(INPUT RECORDS)
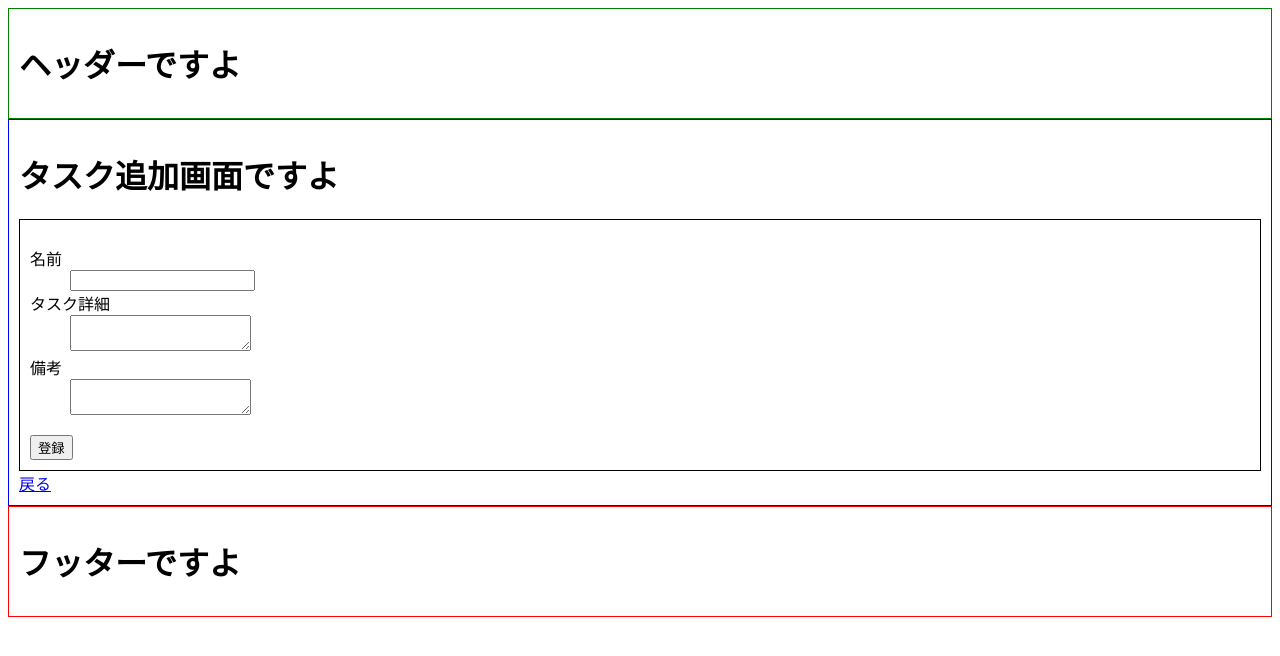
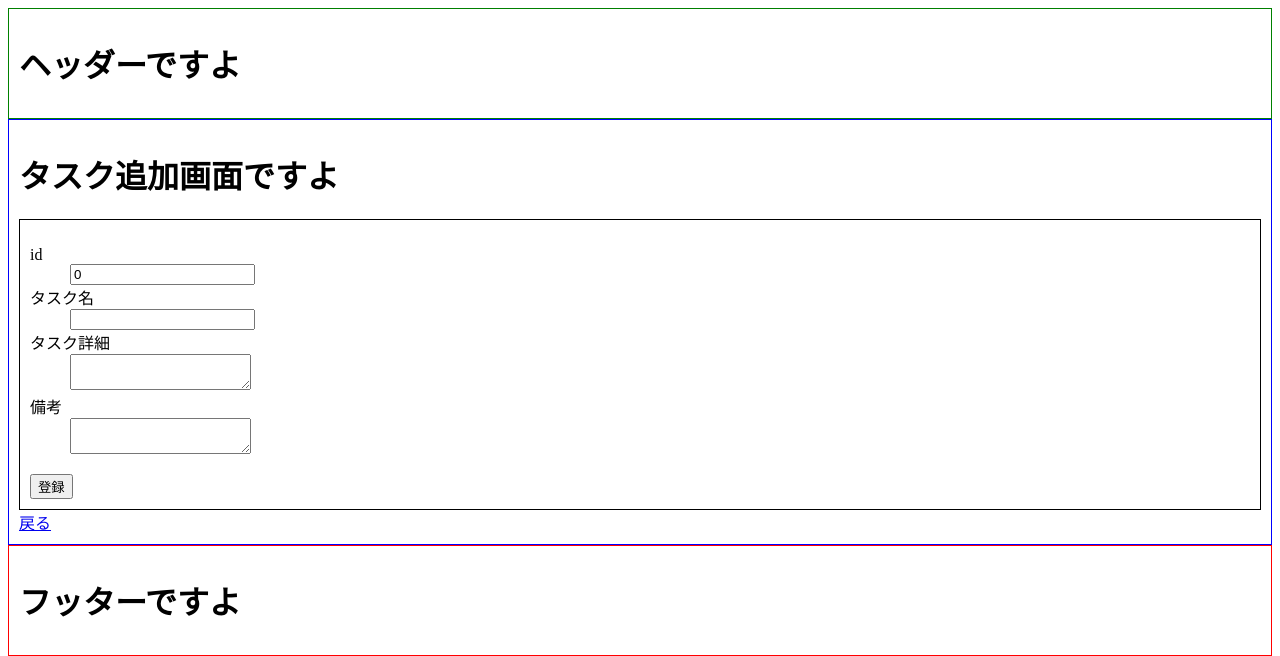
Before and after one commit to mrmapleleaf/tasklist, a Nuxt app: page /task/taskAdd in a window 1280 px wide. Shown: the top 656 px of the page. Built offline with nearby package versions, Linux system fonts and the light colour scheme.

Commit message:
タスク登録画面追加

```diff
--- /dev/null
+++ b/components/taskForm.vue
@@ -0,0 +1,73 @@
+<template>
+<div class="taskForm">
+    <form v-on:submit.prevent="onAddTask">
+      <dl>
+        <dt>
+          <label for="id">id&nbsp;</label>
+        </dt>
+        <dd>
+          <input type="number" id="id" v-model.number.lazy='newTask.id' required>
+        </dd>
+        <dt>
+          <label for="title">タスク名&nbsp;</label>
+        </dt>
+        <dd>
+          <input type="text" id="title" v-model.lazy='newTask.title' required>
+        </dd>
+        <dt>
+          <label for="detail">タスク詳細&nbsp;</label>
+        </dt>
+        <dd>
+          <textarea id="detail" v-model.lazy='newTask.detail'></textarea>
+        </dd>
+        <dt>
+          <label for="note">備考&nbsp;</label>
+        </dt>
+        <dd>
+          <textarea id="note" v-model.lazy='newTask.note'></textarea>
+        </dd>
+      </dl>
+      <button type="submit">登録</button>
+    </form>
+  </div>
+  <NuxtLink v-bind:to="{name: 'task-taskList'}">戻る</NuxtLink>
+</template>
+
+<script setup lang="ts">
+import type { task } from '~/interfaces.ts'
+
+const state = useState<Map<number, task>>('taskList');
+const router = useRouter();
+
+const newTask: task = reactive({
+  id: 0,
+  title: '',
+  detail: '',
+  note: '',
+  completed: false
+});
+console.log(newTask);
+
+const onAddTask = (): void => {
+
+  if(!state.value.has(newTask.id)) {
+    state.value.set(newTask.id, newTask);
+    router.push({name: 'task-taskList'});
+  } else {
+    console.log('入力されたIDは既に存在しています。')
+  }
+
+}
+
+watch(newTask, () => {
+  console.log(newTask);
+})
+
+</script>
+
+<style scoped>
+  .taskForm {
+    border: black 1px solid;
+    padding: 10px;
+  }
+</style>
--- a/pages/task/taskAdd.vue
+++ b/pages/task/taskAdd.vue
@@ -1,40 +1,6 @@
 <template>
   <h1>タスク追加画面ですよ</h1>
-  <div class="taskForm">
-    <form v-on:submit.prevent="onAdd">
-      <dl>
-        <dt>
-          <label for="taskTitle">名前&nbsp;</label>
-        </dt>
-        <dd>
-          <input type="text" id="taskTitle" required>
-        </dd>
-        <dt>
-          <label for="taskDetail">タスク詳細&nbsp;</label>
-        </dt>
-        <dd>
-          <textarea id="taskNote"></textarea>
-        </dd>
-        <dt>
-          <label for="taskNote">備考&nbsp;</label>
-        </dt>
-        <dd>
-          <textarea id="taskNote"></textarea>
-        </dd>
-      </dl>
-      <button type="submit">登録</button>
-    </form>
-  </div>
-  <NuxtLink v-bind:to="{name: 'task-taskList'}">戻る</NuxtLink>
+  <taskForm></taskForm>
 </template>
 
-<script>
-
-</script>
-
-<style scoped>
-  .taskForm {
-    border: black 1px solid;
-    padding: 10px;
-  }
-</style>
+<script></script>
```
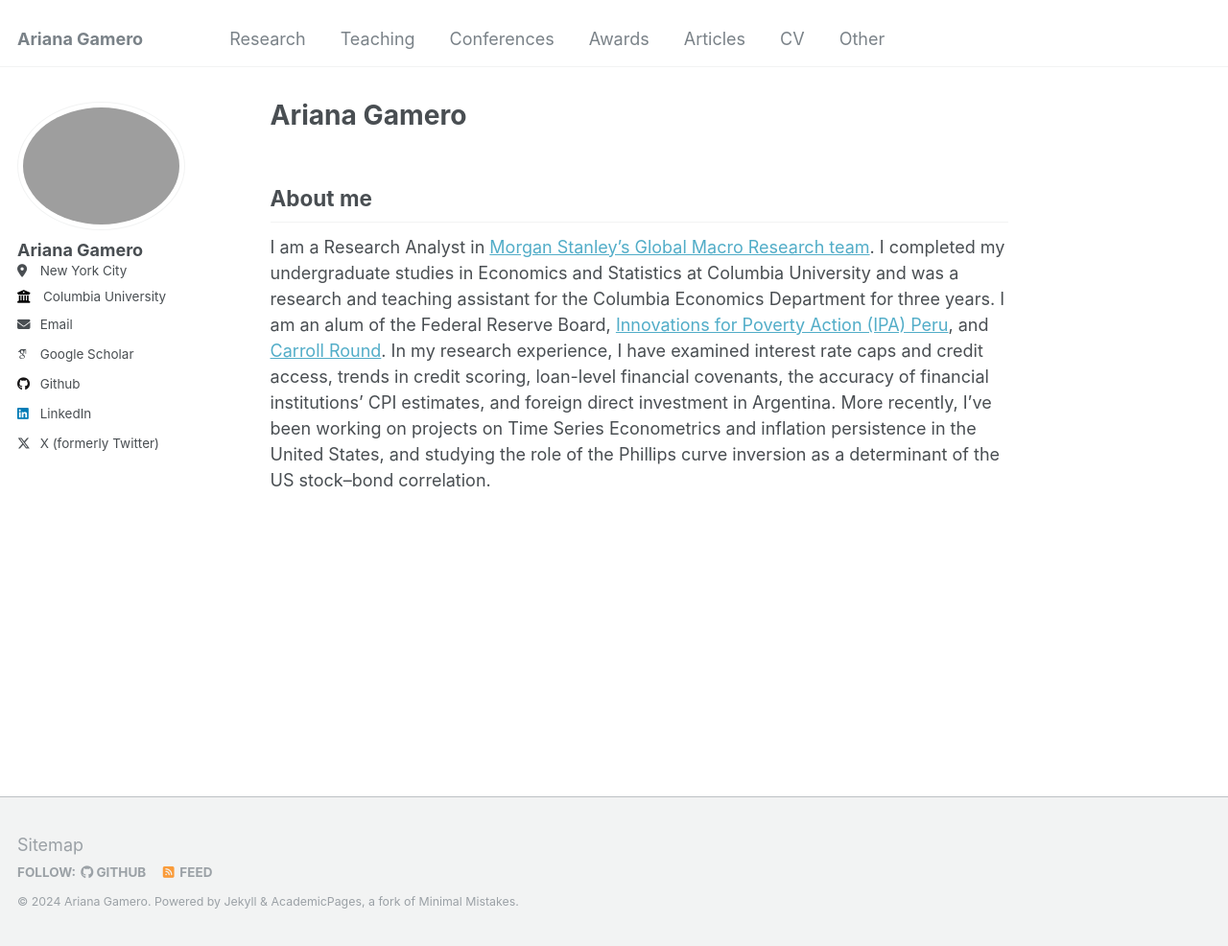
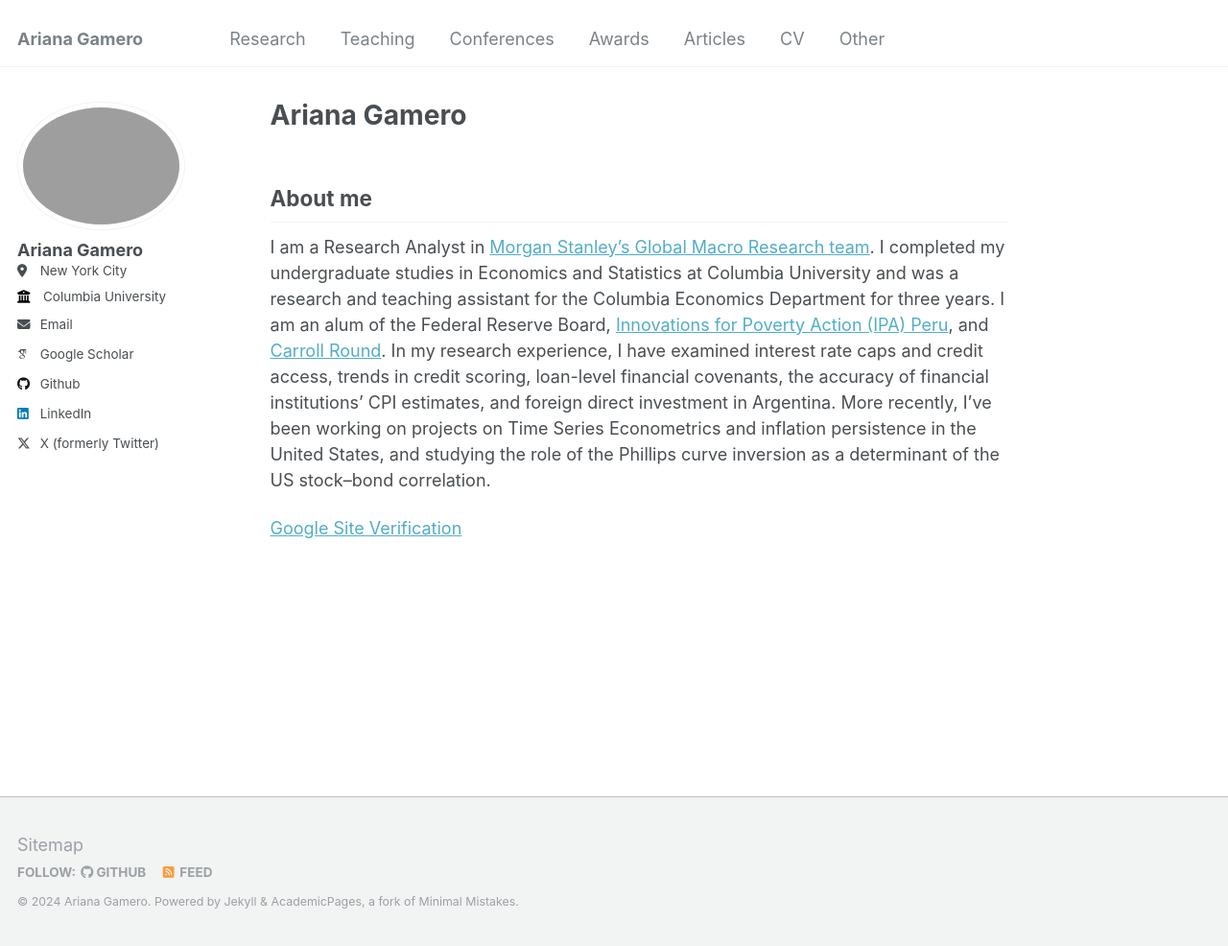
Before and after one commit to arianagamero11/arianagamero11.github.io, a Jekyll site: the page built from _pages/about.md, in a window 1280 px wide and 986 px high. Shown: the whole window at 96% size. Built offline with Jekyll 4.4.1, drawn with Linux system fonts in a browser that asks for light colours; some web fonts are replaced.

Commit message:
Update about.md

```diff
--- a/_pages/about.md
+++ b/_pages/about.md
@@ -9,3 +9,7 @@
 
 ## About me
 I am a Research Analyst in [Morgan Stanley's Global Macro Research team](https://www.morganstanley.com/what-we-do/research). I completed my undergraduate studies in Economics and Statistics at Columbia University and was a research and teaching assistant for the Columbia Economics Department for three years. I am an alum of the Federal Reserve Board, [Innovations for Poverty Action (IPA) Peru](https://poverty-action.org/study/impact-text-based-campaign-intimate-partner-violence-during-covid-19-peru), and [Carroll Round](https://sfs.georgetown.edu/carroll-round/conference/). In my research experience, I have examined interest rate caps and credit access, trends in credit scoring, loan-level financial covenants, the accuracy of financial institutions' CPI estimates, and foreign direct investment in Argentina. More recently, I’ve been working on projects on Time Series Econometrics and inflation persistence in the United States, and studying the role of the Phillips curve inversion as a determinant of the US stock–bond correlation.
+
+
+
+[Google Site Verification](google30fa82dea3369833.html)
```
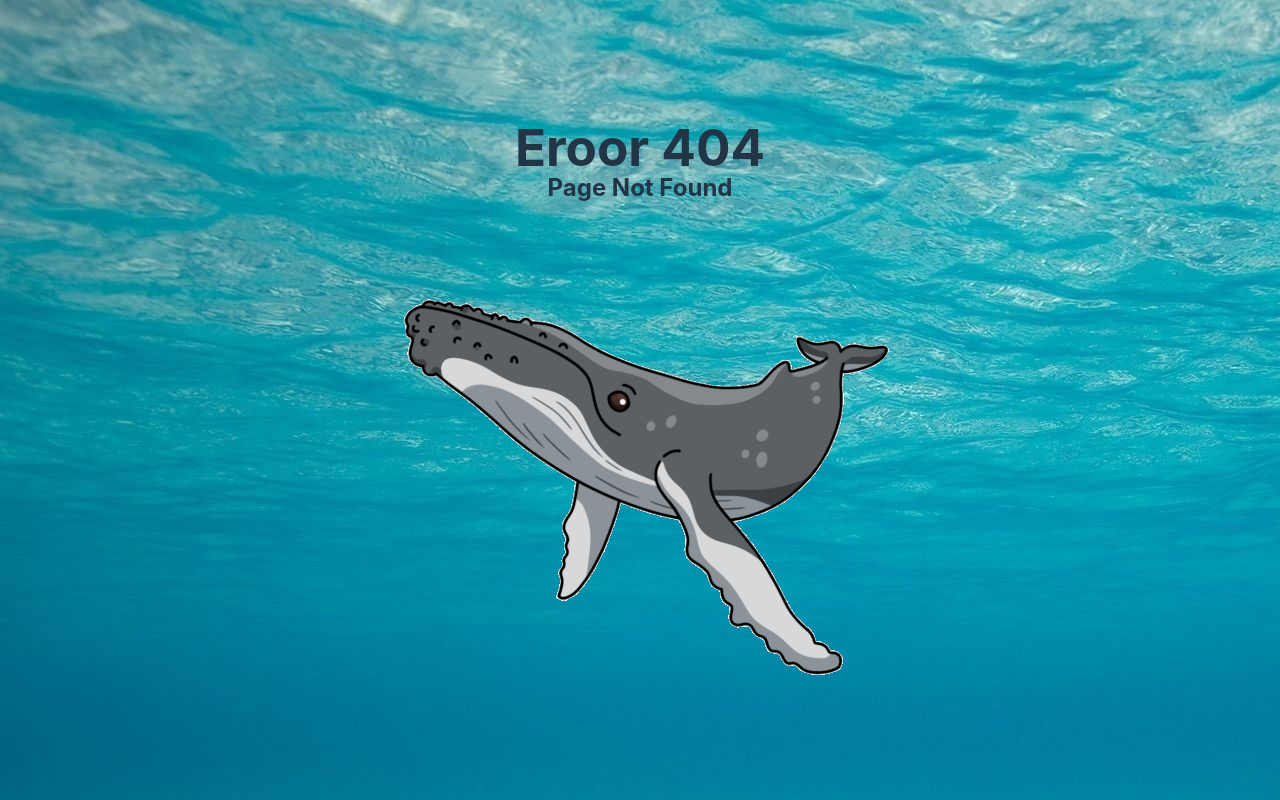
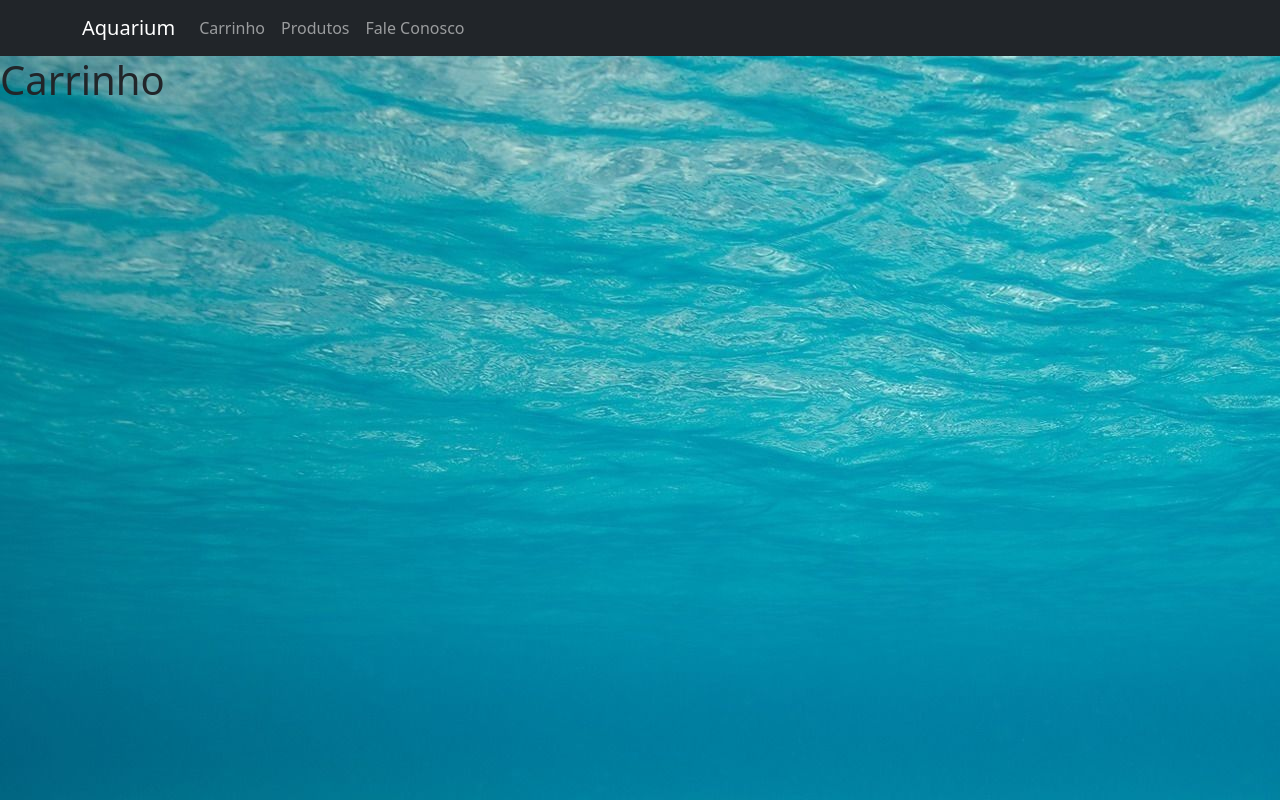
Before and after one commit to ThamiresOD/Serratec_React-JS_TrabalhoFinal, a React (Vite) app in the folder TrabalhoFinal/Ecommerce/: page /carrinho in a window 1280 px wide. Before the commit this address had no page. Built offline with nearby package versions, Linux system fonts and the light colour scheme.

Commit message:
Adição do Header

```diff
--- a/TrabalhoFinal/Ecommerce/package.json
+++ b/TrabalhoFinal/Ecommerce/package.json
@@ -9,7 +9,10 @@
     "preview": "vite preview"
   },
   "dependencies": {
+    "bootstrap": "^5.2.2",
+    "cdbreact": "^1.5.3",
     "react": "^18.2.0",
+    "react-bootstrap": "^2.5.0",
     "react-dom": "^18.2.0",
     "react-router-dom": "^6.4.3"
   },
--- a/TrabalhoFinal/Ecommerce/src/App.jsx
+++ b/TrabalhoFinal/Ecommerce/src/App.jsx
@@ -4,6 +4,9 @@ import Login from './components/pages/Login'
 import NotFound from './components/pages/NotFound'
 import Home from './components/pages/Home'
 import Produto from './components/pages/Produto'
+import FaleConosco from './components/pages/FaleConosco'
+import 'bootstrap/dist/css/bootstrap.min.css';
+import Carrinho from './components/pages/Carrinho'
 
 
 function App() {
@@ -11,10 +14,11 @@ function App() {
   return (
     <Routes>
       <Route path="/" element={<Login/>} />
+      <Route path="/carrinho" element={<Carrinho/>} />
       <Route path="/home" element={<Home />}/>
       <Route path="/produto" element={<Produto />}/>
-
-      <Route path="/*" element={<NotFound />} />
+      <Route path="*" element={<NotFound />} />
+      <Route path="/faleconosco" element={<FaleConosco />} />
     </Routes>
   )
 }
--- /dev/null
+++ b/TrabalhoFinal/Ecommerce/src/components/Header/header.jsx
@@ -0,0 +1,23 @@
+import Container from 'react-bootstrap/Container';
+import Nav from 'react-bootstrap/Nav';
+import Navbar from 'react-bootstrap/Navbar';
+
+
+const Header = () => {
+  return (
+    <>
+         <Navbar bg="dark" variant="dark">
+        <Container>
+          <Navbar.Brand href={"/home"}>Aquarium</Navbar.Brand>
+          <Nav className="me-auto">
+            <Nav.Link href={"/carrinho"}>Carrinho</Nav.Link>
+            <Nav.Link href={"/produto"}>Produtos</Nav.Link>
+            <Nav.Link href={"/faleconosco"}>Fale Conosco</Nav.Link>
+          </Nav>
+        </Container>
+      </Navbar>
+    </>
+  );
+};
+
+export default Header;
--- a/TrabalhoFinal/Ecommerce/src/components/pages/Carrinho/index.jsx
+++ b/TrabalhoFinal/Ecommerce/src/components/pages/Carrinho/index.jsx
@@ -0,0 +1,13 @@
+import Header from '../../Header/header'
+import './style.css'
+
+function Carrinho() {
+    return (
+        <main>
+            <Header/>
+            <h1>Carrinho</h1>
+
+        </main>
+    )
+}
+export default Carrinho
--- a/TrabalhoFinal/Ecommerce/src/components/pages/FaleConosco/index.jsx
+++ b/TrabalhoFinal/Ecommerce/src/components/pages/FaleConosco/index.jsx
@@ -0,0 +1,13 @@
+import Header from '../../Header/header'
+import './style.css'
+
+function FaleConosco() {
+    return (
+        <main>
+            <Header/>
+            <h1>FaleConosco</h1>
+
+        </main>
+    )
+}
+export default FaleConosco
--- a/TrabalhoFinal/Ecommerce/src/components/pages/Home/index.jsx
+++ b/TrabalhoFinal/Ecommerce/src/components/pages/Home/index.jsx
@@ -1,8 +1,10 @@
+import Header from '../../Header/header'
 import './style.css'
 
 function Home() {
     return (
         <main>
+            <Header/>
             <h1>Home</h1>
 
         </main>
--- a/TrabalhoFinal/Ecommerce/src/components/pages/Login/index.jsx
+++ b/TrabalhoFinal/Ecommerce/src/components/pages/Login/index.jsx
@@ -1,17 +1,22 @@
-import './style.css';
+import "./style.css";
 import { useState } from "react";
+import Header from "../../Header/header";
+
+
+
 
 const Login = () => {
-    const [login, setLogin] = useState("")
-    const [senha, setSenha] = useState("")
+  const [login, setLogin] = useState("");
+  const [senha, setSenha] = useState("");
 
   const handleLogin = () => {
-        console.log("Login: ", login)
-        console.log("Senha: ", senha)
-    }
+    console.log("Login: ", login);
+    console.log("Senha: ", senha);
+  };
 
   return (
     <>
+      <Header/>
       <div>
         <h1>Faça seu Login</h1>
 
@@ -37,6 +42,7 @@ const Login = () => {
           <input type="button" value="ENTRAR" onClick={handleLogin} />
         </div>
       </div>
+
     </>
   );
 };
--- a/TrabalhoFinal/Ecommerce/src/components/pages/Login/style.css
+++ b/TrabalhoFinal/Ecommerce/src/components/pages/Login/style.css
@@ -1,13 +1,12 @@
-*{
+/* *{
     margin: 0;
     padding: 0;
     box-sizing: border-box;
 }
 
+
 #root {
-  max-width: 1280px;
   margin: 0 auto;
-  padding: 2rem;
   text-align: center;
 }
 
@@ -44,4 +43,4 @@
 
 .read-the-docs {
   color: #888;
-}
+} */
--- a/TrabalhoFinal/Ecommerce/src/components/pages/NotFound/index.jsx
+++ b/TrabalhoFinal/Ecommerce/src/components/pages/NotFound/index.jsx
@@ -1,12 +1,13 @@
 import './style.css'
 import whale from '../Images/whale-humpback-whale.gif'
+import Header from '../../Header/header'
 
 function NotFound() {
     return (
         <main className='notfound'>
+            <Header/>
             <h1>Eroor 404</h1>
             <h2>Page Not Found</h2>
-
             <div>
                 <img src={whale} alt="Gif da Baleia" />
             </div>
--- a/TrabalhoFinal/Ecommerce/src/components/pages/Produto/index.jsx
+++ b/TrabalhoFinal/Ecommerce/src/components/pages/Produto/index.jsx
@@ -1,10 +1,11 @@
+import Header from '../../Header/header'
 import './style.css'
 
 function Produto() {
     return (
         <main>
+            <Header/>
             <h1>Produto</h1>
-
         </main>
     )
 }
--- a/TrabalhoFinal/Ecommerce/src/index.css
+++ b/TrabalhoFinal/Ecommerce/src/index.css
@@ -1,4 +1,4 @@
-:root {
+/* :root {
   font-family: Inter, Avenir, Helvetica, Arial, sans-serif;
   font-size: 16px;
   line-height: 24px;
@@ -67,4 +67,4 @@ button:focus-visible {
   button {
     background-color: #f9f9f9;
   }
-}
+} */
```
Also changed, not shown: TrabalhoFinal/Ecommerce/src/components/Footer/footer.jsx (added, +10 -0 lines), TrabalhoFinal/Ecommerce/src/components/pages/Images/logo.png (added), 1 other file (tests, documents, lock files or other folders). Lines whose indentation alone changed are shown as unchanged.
(End INPUT RECORDS)
= TASK DESCRIPTION =
Determine the number of lines in the records that include the string "const", and respond with that number only.

= ANSWER BOX =
12